Examine the entries and show every line in which the word "Repositories" is found.

Top of Materials provided

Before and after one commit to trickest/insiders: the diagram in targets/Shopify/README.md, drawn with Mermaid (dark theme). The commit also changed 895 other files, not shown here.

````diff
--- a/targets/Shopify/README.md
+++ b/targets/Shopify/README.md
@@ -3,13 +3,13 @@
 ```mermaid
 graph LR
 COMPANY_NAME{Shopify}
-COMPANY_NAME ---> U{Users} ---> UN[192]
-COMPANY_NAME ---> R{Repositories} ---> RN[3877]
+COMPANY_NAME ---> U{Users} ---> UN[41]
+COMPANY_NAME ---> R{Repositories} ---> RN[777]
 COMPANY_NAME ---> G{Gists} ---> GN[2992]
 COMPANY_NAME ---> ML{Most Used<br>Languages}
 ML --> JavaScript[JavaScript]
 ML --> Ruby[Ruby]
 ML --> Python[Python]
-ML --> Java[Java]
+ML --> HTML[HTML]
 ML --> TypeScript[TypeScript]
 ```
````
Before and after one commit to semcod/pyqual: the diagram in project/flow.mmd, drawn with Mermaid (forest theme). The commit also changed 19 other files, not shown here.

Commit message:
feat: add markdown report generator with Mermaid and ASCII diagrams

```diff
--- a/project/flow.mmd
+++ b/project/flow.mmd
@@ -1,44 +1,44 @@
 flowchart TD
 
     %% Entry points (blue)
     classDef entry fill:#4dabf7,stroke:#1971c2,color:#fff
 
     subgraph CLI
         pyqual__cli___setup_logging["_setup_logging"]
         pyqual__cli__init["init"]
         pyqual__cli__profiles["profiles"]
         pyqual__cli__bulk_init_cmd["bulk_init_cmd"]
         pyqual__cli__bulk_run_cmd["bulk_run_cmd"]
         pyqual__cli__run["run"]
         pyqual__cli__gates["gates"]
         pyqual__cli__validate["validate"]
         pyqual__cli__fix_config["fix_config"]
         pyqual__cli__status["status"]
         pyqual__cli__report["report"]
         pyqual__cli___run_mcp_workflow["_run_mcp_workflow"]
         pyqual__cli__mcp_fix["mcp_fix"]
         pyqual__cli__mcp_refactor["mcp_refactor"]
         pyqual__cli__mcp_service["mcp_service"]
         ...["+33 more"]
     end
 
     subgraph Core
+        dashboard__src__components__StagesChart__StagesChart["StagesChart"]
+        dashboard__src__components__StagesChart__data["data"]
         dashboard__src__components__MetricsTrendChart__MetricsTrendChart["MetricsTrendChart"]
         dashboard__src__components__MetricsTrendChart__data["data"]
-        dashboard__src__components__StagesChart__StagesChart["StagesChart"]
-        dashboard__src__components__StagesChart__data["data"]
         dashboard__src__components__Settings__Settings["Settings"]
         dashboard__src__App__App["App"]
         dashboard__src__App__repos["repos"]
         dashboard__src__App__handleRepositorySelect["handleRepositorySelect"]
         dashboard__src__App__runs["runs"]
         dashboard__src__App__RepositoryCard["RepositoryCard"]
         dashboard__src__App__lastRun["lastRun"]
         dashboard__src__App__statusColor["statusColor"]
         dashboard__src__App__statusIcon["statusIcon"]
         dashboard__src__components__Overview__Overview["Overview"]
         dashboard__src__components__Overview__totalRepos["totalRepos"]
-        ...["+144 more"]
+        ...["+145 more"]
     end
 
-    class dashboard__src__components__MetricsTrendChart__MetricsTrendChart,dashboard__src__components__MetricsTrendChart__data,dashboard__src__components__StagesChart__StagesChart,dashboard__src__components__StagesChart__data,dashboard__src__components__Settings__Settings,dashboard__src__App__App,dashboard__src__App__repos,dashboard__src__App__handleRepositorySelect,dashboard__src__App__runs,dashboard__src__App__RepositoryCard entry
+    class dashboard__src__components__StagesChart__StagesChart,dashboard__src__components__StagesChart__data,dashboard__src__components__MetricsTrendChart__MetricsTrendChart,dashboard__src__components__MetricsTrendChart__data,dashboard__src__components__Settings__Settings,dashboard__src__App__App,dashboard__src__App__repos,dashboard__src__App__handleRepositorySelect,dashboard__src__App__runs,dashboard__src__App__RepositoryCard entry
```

Bottom of Materials provided

▸ **Problem solution**
-COMPANY_NAME ---> R{Repositories} ---> RN[3877]
+COMPANY_NAME ---> R{Repositories} ---> RN[777]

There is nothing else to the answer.